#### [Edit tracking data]

[Start of Attachment]

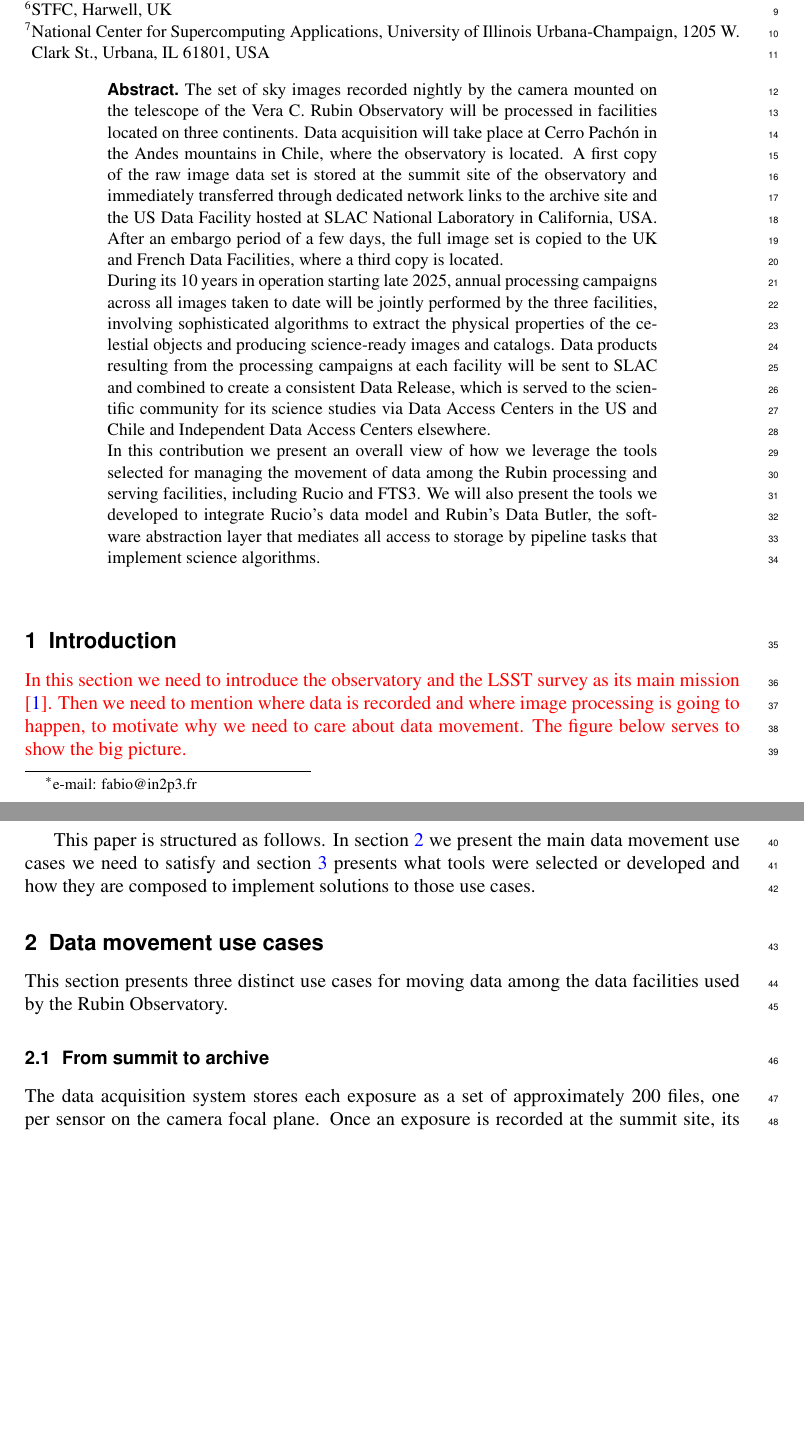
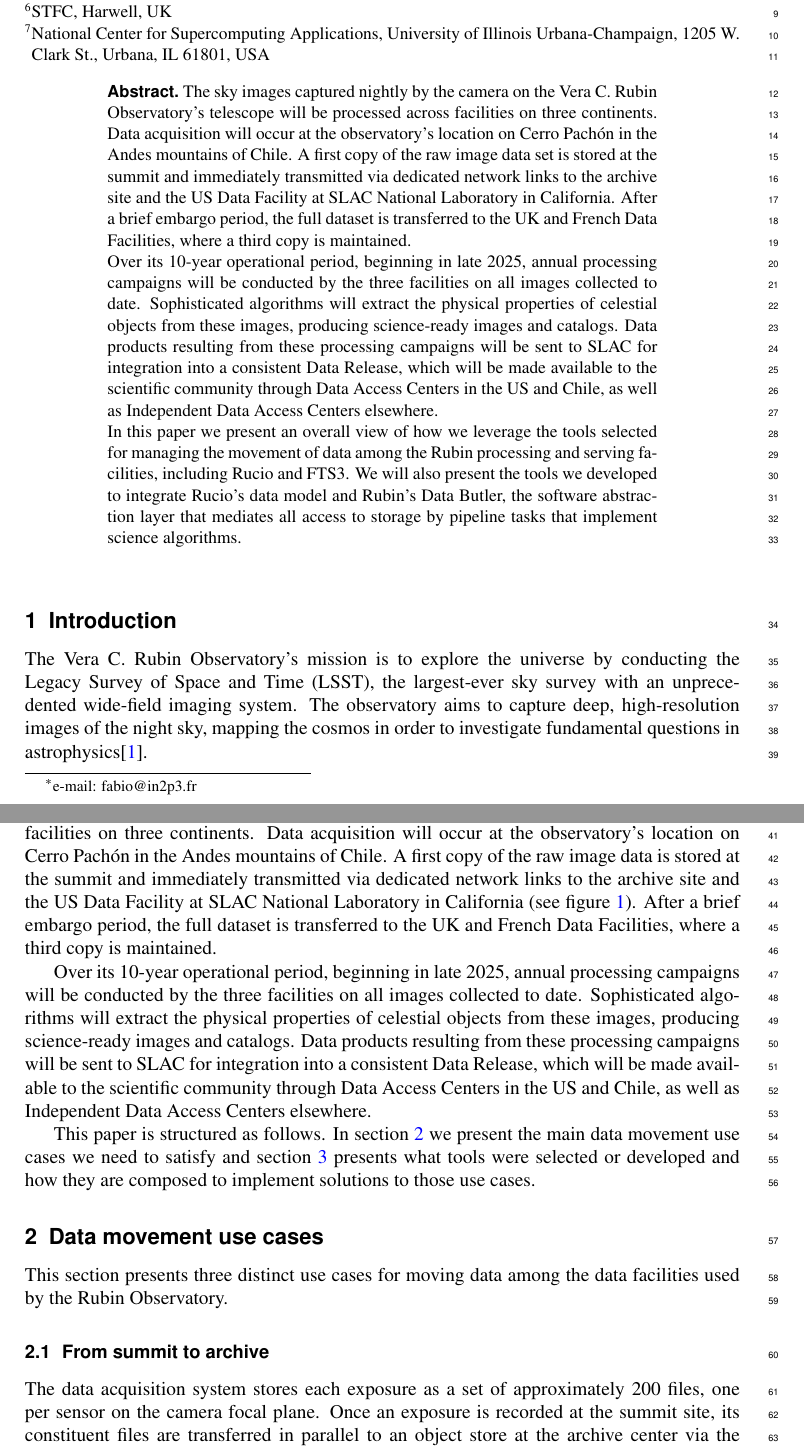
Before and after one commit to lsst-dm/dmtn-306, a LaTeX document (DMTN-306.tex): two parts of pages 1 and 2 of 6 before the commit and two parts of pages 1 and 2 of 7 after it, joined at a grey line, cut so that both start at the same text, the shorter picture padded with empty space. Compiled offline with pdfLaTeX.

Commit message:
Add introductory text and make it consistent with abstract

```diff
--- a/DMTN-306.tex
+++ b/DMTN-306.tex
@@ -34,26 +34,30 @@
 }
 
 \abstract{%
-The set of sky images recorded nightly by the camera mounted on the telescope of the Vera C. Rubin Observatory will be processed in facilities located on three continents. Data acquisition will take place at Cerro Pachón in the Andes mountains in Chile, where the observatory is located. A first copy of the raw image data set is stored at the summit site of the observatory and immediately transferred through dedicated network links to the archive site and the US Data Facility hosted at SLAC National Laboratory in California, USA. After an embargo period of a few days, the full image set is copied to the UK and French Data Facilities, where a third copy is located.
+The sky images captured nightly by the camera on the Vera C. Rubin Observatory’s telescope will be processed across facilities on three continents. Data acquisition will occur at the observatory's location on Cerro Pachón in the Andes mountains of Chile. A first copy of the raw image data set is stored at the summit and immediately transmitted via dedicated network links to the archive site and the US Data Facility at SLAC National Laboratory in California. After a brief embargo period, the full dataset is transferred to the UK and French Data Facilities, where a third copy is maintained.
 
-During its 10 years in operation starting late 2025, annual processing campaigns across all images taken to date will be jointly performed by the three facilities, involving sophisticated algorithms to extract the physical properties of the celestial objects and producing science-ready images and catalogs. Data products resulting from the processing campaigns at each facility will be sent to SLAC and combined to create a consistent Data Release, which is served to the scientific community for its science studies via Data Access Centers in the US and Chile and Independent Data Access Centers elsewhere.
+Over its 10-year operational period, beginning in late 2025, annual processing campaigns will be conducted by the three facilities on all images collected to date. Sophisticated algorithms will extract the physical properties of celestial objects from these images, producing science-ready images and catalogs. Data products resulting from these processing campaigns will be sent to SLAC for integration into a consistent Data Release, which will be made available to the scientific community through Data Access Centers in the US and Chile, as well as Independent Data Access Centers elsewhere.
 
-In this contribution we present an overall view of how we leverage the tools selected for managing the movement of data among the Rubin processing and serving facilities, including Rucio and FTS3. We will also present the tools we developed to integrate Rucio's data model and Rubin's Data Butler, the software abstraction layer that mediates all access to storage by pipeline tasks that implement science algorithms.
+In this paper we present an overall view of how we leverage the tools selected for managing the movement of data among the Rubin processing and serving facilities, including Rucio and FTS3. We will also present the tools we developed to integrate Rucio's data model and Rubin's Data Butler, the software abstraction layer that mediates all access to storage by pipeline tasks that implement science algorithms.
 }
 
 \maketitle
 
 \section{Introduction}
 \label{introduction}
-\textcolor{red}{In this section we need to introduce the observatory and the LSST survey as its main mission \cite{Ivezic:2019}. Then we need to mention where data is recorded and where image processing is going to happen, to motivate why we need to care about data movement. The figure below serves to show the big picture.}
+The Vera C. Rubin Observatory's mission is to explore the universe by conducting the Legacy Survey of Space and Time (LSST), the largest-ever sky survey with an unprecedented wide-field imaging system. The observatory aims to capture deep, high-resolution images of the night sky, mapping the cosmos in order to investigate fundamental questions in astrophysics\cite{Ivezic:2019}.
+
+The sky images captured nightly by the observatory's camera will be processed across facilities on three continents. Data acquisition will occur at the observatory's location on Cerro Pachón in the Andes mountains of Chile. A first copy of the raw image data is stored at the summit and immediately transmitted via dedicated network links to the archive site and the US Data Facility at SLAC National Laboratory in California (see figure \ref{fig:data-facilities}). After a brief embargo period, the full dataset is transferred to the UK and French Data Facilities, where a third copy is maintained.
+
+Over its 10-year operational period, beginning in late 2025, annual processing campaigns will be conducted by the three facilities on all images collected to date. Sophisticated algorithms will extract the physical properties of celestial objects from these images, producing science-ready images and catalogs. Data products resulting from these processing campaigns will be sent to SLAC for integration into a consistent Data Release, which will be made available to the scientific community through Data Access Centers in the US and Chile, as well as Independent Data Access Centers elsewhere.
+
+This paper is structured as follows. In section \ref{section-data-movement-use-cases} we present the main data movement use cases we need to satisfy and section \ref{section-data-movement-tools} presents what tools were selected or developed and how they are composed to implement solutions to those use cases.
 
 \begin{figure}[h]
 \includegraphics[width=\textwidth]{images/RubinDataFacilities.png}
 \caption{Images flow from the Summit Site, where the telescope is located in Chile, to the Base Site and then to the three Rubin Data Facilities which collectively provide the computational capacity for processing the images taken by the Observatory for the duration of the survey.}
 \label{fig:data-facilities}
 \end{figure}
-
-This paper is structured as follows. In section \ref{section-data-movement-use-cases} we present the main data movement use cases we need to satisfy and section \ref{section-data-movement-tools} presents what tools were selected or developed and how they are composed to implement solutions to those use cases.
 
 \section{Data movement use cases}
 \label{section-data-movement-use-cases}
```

[End of Attachment]
[Start of Attachment]

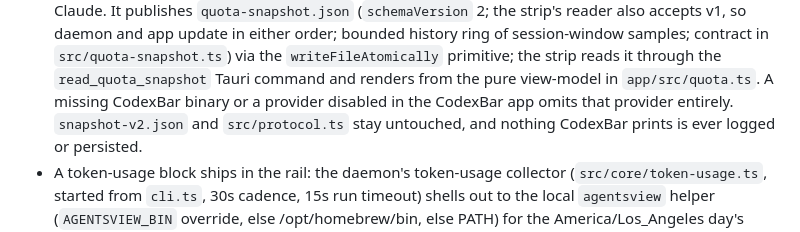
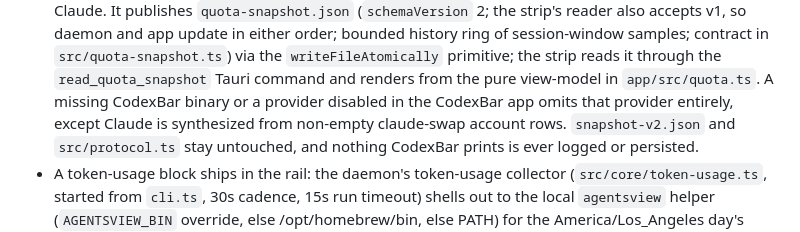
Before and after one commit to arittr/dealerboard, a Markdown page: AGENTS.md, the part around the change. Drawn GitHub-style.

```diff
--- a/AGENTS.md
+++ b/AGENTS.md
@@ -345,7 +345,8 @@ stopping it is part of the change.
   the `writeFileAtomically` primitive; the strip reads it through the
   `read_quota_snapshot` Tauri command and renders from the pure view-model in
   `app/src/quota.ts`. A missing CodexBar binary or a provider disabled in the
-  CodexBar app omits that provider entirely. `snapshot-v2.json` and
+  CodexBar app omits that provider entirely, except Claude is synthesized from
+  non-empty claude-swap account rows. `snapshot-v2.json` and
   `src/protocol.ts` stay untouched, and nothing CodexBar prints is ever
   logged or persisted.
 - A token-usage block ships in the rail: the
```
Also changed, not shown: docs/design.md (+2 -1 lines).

[End of Attachment]

#### [TASK REQUIREMENTS]
Within the entries, find all lines that contain "section" and copy each one.

#### [ANSWER SPACE]
 \section{Introduction}
-\textcolor{red}{In this section we need to introduce the observatory and the LSST survey as its main mission \cite{Ivezic:2019}. Then we need to mention where data is recorded and where image processing is going to happen, to motivate why we need to care about data movement. The figure below serves to show the big picture.}
+This paper is structured as follows. In section \ref{section-data-movement-use-cases} we present the main data movement use cases we need to satisfy and section \ref{section-data-movement-tools} presents what tools were selected or developed and how they are composed to implement solutions to those use cases.
-This paper is structured as follows. In section \ref{section-data-movement-use-cases} we present the main data movement use cases we need to satisfy and section \ref{section-data-movement-tools} presents what tools were selected or developed and how they are composed to implement solutions to those use cases.
 \section{Data movement use cases}
 \label{section-data-movement-use-cases}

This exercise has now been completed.